Aim: Organisms in arid and semi-arid regions are frequently exposed to climatic extremes and accordingly among the most vulnerable to climate change. Studies of seasonal differences in vital rates, which mediate effects of climate on viability, are rare in arid species limiting ability to project population trends. We quantified survival patterns for two bird communities as a function of expo-sure to temperature extremes in winter and summer, then project survival patterns to 2104.
Location: semi-arid eastern Australia
Time period: 1986-2016; 1986-2104
Major taxa studied: Birds
Methods: Using mark recapture time-dependent Cormack-Jolly-Seber models and data for 37 species from two 30-year ringing programs, we tested for effects on 6-monthly survival of expo-sure to temperatures >38oC and <0oC. We then predicted future survival for different emission scenarios, testing whether changes in survival associated with warming winters would be suffi-cient to offset the effects of rising summer temperatures. Results: Survival probability declined strongly with increasing exposure to days >38oC and to a lesser extent to days <0oC, with temperature extremes explaining 43% and 13% of temporal varia-tion in survival among years, respectively. Summer survival patterns were similar across avian guilds but only survival of nectarivores declined in winter. Our models predict that gains in winter survival will not offset reductions in summer survival.

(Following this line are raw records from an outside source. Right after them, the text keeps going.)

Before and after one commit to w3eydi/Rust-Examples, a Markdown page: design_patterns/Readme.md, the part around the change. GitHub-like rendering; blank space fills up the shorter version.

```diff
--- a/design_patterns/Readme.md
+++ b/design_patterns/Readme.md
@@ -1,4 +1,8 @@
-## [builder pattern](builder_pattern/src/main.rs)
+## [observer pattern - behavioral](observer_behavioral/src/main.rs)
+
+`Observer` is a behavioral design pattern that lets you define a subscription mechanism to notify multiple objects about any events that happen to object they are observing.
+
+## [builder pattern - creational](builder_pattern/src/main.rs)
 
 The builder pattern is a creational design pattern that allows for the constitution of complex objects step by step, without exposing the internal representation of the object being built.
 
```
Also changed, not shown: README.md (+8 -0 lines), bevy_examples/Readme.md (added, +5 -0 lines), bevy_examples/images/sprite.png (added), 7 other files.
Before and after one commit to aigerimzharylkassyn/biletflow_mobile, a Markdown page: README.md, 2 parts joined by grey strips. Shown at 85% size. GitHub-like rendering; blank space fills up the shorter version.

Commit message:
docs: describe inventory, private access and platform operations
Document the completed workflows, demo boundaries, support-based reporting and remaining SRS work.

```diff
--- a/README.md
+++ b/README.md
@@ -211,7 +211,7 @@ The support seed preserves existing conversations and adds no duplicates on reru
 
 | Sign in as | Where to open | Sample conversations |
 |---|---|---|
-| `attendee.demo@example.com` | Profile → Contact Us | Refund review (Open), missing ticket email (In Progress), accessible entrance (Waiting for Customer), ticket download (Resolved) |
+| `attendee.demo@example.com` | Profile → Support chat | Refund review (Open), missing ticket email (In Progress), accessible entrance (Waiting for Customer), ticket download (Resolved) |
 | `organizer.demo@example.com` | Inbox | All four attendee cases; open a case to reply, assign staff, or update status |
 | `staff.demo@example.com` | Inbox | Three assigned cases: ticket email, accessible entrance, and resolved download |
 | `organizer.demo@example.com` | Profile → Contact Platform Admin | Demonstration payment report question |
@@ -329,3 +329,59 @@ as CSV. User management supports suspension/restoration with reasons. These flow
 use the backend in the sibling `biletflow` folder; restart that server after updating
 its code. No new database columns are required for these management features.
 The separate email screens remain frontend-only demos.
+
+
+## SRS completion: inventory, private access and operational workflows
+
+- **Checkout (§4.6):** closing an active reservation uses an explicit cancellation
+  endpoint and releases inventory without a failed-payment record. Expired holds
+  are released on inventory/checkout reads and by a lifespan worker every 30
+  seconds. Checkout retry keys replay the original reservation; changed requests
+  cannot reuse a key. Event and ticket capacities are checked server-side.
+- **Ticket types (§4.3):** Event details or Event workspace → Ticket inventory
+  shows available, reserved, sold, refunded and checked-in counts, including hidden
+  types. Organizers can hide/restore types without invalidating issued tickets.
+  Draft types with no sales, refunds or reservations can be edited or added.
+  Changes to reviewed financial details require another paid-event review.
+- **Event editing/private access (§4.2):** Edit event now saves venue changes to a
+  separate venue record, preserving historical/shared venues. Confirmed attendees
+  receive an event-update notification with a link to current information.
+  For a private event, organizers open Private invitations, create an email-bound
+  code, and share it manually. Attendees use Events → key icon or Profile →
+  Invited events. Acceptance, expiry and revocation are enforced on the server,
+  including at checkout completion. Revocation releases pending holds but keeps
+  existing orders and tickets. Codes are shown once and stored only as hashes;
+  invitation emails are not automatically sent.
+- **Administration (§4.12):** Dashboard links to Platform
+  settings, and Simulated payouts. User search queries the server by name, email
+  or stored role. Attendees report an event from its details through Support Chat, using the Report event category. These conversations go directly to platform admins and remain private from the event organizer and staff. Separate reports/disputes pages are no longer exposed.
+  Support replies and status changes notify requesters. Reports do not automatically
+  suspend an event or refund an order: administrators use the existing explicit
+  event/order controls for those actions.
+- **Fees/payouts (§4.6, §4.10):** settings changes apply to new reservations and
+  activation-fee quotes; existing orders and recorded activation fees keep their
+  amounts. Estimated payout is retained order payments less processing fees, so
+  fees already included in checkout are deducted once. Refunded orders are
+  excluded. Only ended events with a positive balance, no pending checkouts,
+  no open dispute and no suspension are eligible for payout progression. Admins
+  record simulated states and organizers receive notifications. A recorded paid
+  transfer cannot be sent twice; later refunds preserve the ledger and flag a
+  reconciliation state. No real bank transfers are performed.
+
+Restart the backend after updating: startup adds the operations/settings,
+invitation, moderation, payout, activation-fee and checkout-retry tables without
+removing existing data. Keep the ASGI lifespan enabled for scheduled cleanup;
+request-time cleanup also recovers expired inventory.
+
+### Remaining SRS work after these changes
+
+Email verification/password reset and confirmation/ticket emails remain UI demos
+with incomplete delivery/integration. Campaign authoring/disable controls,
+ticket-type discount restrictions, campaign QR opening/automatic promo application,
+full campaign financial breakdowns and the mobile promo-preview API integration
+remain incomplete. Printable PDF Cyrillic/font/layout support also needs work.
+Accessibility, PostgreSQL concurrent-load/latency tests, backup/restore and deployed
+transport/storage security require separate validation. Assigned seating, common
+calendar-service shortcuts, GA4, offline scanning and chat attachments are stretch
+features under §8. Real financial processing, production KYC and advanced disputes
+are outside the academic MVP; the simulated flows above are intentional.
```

Annual survival is predicted to decline sub-stantially by the end of the century: from 0.63 in 1986 to 0.43 in 2104 under an optimistic emis-sion scenario and to 0.11 under a pessimistic scenario. Main conclusions: We highlight the significance of temperature extremes for species’ persistence in arid and semi-arid regions, comprising 70% of Australia’s land mass, and 40% globally. Our demography-based results are consistent with physiological-based projections evaluating avian survival in arid and semi-arid regions globally and suggest rising summer temperatures pose a risk to population persistence in these regions.
Australian Research Council, Award: FT150100139